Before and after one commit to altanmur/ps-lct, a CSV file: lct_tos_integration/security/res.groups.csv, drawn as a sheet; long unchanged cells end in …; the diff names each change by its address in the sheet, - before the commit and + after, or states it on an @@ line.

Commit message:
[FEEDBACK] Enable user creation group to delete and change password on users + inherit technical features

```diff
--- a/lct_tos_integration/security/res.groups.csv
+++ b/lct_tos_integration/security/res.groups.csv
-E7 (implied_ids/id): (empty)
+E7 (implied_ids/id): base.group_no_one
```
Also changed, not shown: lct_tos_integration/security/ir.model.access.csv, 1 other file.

★ ★ ★

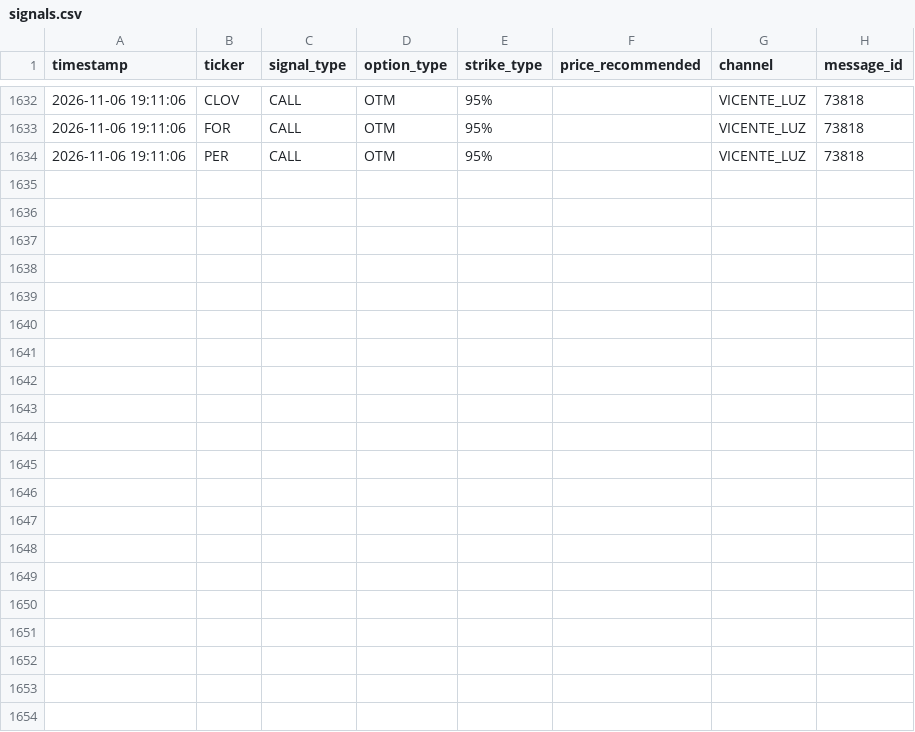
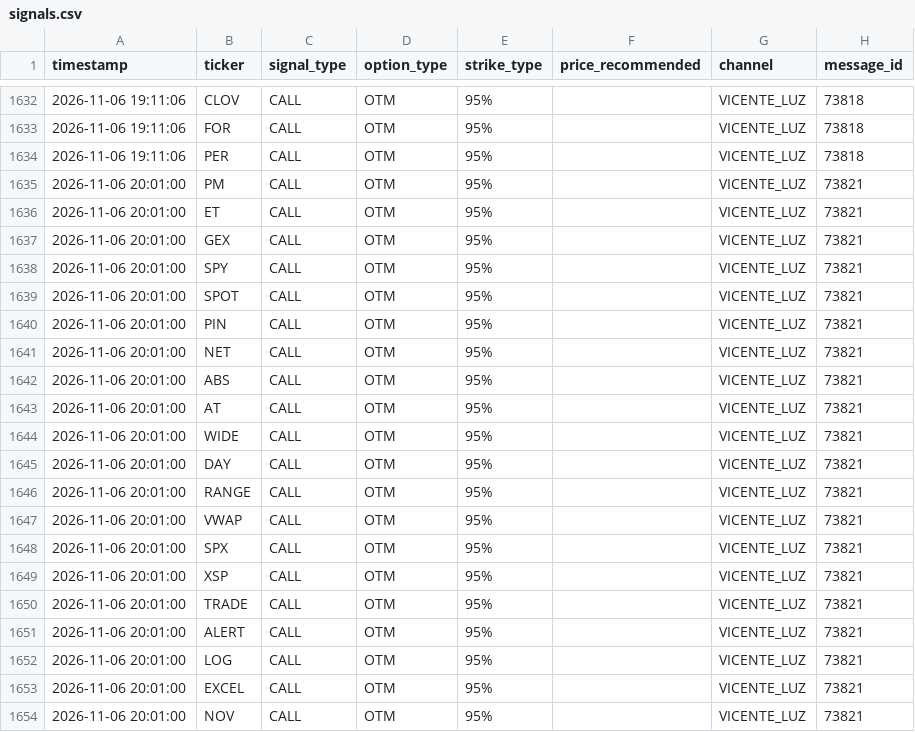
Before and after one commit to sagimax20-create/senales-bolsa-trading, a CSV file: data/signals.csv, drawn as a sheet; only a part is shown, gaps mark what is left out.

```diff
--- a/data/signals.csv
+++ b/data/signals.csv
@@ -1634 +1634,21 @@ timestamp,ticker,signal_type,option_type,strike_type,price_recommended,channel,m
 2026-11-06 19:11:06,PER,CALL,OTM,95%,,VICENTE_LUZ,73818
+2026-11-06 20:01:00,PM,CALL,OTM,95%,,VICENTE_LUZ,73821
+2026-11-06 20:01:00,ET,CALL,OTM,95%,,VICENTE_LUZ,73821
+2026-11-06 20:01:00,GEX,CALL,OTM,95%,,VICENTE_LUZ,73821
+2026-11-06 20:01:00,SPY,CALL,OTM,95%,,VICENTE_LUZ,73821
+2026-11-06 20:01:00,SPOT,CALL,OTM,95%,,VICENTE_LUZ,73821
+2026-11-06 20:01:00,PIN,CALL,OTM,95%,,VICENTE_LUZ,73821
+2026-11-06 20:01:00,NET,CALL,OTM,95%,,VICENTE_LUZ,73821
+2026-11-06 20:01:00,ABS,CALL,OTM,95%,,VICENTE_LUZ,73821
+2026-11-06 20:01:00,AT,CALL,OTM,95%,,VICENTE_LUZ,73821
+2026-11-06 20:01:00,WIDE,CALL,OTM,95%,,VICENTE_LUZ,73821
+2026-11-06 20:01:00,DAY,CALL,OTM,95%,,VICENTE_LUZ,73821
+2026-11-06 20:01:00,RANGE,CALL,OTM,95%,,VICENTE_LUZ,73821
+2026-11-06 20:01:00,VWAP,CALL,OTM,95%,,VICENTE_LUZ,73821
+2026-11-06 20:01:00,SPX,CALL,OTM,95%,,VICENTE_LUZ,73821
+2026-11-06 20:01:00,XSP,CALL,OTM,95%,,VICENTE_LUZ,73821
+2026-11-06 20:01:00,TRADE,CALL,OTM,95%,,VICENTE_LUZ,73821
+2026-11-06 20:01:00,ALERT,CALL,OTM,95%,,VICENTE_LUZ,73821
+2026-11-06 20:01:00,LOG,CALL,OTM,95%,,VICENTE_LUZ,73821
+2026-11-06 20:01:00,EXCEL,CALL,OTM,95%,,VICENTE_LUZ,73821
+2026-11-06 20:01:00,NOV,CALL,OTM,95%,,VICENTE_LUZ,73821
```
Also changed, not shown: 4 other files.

★ ★ ★

Task objective: An exact copy of the lines above between the line holding "Before and after one commit to altanmur/ps-lct, a" and the line holding "1 other file.", inclusive, is the whole answer.

Solution for this problem:
Before and after one commit to altanmur/ps-lct, a CSV file: lct_tos_integration/security/res.groups.csv, drawn as a sheet; long unchanged cells end in …; the diff names each change by its address in the sheet, - before the commit and + after, or states it on an @@ line.

Commit message:
[FEEDBACK] Enable user creation group to delete and change password on users + inherit technical features

```diff
--- a/lct_tos_integration/security/res.groups.csv
+++ b/lct_tos_integration/security/res.groups.csv
-E7 (implied_ids/id): (empty)
+E7 (implied_ids/id): base.group_no_one
```
Also changed, not shown: lct_tos_integration/security/ir.model.access.csv, 1 other file.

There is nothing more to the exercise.